## AIM OF THE EXERCISE:
Make a verbatim copy of the entries below; pictures stay out.
Content starts
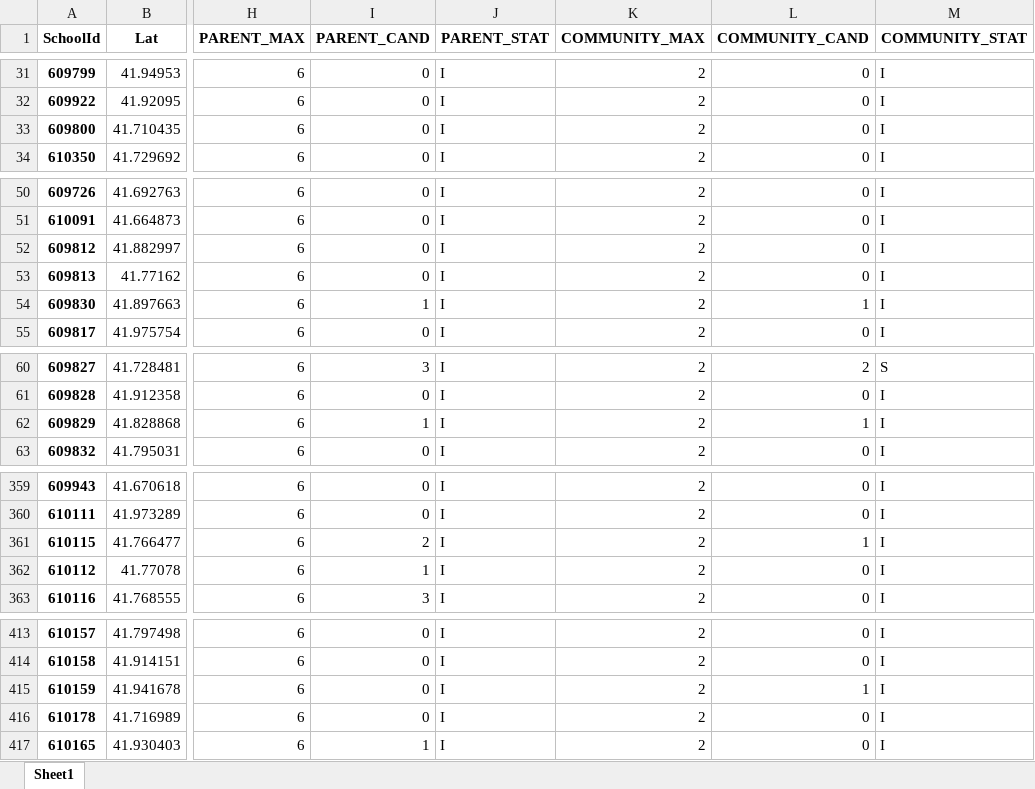
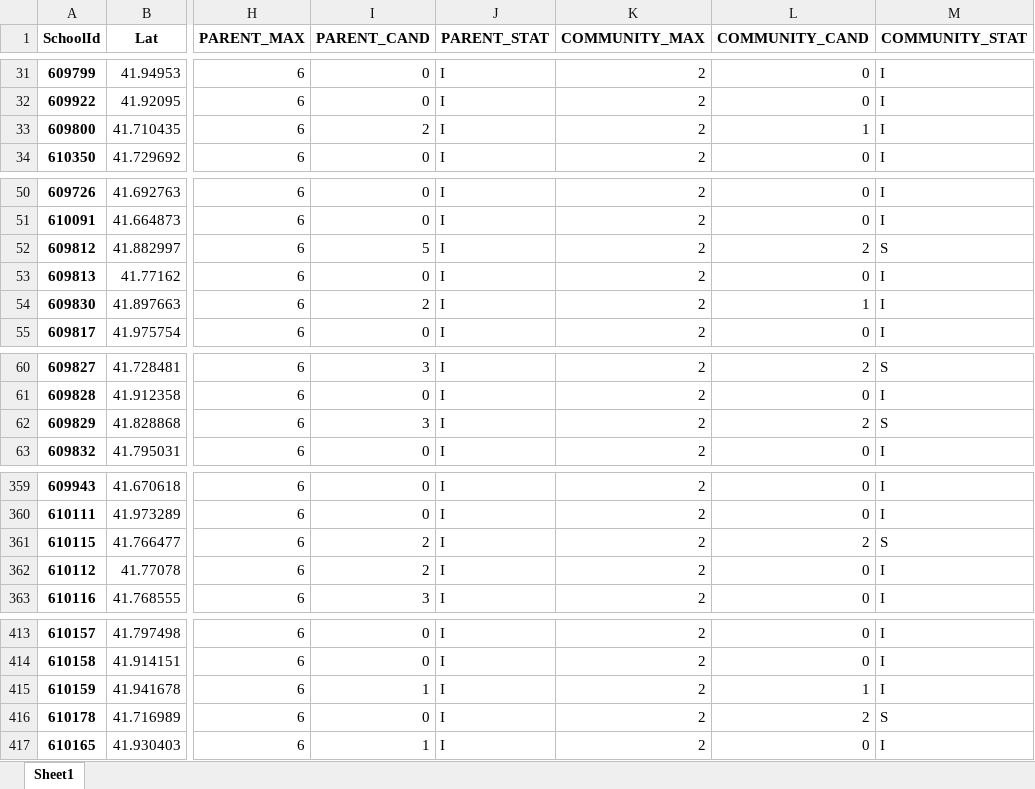
Before and after one commit to cpsdata/lsc_election_results, an Excel workbook: data/results/lsc_vacancies_2022.xlsx, sheet Sheet1, drawn as a sheet; only a part is shown, gaps mark what is left out; values as stored, in another font and other column widths than the file's, no borders; the diff covers the shown part only; the diff names each change by its address in the sheet, - before the commit and + after, or states it on an @@ line.

```diff
--- a/data/results/lsc_vacancies_2022.xlsx (sheet Sheet1)
+++ b/data/results/lsc_vacancies_2022.xlsx (sheet Sheet1)
-I33 (PARENT_CAND): 0
+I33 (PARENT_CAND): 2
-L33 (COMMUNITY_CAND): 0
+L33 (COMMUNITY_CAND): 1
-I52 (PARENT_CAND): 0
+I52 (PARENT_CAND): 5
-L52 (COMMUNITY_CAND): 0
+L52 (COMMUNITY_CAND): 2
-M52 (COMMUNITY_STAT): I
+M52 (COMMUNITY_STAT): S
-I54 (PARENT_CAND): 1
+I54 (PARENT_CAND): 2
-I62 (PARENT_CAND): 1
+I62 (PARENT_CAND): 3
-L62 (COMMUNITY_CAND): 1
+L62 (COMMUNITY_CAND): 2
-M62 (COMMUNITY_STAT): I
+M62 (COMMUNITY_STAT): S
-L361 (COMMUNITY_CAND): 1
+L361 (COMMUNITY_CAND): 2
-M361 (COMMUNITY_STAT): I
+M361 (COMMUNITY_STAT): S
-I362 (PARENT_CAND): 1
+I362 (PARENT_CAND): 2
-I415 (PARENT_CAND): 0
+I415 (PARENT_CAND): 1
-L416 (COMMUNITY_CAND): 0
+L416 (COMMUNITY_CAND): 2
-M416 (COMMUNITY_STAT): I
+M416 (COMMUNITY_STAT): S
```
Also changed, not shown: 21 edited cells elsewhere in this sheet, data/results/lsc_results_2022.xlsx, 4 other files.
Content ends
## OUTPUT FOR THIS EXERCISE:
Before and after one commit to cpsdata/lsc_election_results, an Excel workbook: data/results/lsc_vacancies_2022.xlsx, sheet Sheet1, drawn as a sheet; only a part is shown, gaps mark what is left out; values as stored, in another font and other column widths than the file's, no borders; the diff covers the shown part only; the diff names each change by its address in the sheet, - before the commit and + after, or states it on an @@ line.

```diff
--- a/data/results/lsc_vacancies_2022.xlsx (sheet Sheet1)
+++ b/data/results/lsc_vacancies_2022.xlsx (sheet Sheet1)
-I33 (PARENT_CAND): 0
+I33 (PARENT_CAND): 2
-L33 (COMMUNITY_CAND): 0
+L33 (COMMUNITY_CAND): 1
-I52 (PARENT_CAND): 0
+I52 (PARENT_CAND): 5
-L52 (COMMUNITY_CAND): 0
+L52 (COMMUNITY_CAND): 2
-M52 (COMMUNITY_STAT): I
+M52 (COMMUNITY_STAT): S
-I54 (PARENT_CAND): 1
+I54 (PARENT_CAND): 2
-I62 (PARENT_CAND): 1
+I62 (PARENT_CAND): 3
-L62 (COMMUNITY_CAND): 1
+L62 (COMMUNITY_CAND): 2
-M62 (COMMUNITY_STAT): I
+M62 (COMMUNITY_STAT): S
-L361 (COMMUNITY_CAND): 1
+L361 (COMMUNITY_CAND): 2
-M361 (COMMUNITY_STAT): I
+M361 (COMMUNITY_STAT): S
-I362 (PARENT_CAND): 1
+I362 (PARENT_CAND): 2
-I415 (PARENT_CAND): 0
+I415 (PARENT_CAND): 1
-L416 (COMMUNITY_CAND): 0
+L416 (COMMUNITY_CAND): 2
-M416 (COMMUNITY_STAT): I
+M416 (COMMUNITY_STAT): S
```
Also changed, not shown: 21 edited cells elsewhere in this sheet, data/results/lsc_results_2022.xlsx, 4 other files.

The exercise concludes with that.